* [PROBLEM TO SOLVE] In which lines of the data does the string "laboratory" appear? Copy every one.

* [ENTRIES SHOWN]
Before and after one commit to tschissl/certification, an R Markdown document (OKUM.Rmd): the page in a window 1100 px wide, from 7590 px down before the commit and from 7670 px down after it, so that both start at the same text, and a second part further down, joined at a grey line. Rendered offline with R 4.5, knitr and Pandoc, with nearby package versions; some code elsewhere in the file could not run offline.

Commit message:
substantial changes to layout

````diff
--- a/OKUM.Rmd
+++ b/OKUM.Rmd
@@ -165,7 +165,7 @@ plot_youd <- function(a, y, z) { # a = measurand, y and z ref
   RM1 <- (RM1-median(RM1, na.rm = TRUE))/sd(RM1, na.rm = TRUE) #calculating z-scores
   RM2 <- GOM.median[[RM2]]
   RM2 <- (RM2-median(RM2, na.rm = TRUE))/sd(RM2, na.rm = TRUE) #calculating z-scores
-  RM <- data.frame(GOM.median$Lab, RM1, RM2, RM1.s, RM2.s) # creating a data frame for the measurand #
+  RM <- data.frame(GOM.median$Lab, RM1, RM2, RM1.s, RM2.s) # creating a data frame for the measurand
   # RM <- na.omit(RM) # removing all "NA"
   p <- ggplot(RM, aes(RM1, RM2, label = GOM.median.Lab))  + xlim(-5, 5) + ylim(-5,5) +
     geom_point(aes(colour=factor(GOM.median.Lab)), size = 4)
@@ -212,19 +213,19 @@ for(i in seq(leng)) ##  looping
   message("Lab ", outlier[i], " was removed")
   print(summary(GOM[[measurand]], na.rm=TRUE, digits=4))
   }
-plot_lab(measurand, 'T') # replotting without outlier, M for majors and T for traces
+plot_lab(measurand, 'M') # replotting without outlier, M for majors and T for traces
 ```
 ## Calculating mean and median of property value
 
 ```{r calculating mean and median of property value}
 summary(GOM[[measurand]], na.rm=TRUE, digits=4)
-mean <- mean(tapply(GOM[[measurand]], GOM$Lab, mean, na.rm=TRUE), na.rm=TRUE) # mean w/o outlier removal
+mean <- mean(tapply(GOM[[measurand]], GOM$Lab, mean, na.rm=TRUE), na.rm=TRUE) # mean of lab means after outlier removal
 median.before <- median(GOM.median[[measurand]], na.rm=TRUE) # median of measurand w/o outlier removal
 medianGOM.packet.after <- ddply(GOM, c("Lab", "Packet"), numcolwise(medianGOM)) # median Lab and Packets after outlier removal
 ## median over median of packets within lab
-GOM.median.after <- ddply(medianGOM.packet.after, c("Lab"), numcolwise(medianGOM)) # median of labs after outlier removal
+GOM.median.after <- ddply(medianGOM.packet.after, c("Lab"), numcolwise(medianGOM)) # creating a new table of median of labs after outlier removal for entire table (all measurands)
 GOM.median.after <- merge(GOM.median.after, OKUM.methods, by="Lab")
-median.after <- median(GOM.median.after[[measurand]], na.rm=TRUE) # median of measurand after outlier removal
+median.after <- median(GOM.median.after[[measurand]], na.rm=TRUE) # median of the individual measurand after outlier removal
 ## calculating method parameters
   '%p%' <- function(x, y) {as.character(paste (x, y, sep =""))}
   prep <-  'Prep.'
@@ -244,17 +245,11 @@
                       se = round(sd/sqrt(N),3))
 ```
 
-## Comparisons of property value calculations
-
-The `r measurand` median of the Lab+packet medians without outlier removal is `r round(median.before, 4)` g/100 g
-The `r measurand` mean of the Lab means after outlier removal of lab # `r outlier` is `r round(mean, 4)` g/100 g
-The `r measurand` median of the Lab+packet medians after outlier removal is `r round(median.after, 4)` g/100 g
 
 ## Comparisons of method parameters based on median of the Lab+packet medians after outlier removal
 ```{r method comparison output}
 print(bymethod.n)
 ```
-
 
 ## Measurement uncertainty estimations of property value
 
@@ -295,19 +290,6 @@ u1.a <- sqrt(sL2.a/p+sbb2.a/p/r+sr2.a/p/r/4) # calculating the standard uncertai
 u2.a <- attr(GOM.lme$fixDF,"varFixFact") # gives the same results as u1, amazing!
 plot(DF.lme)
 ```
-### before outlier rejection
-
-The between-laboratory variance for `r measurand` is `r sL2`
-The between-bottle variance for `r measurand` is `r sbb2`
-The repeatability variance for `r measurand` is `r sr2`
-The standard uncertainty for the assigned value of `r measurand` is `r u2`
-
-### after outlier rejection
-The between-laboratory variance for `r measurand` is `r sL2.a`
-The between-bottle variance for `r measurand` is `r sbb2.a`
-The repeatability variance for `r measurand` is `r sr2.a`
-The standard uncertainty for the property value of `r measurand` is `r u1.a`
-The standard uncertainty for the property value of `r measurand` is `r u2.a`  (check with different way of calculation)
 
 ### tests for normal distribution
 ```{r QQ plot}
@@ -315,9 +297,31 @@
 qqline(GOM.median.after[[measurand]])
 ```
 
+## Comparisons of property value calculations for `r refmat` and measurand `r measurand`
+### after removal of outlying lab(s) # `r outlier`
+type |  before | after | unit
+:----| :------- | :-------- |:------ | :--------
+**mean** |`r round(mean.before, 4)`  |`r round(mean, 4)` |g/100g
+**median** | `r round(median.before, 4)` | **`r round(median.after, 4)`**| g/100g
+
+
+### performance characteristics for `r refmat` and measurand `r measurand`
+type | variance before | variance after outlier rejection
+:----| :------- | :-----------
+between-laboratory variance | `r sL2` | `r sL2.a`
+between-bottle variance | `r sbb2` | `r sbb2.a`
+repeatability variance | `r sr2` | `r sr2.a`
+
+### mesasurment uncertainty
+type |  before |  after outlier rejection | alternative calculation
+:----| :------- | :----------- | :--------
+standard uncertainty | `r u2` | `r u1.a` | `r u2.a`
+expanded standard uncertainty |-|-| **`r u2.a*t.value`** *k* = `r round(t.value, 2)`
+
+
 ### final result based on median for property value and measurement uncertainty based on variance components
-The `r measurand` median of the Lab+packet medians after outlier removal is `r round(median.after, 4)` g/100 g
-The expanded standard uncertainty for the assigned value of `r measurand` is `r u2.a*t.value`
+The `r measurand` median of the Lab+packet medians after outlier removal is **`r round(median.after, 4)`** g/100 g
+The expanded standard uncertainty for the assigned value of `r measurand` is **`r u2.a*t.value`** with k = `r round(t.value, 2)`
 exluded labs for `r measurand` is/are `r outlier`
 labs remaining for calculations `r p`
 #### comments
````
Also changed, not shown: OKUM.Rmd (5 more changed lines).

* [ANSWER BOX]
-The between-laboratory variance for `r measurand` is `r sL2`
-The between-laboratory variance for `r measurand` is `r sL2.a`
+between-laboratory variance | `r sL2` | `r sL2.a`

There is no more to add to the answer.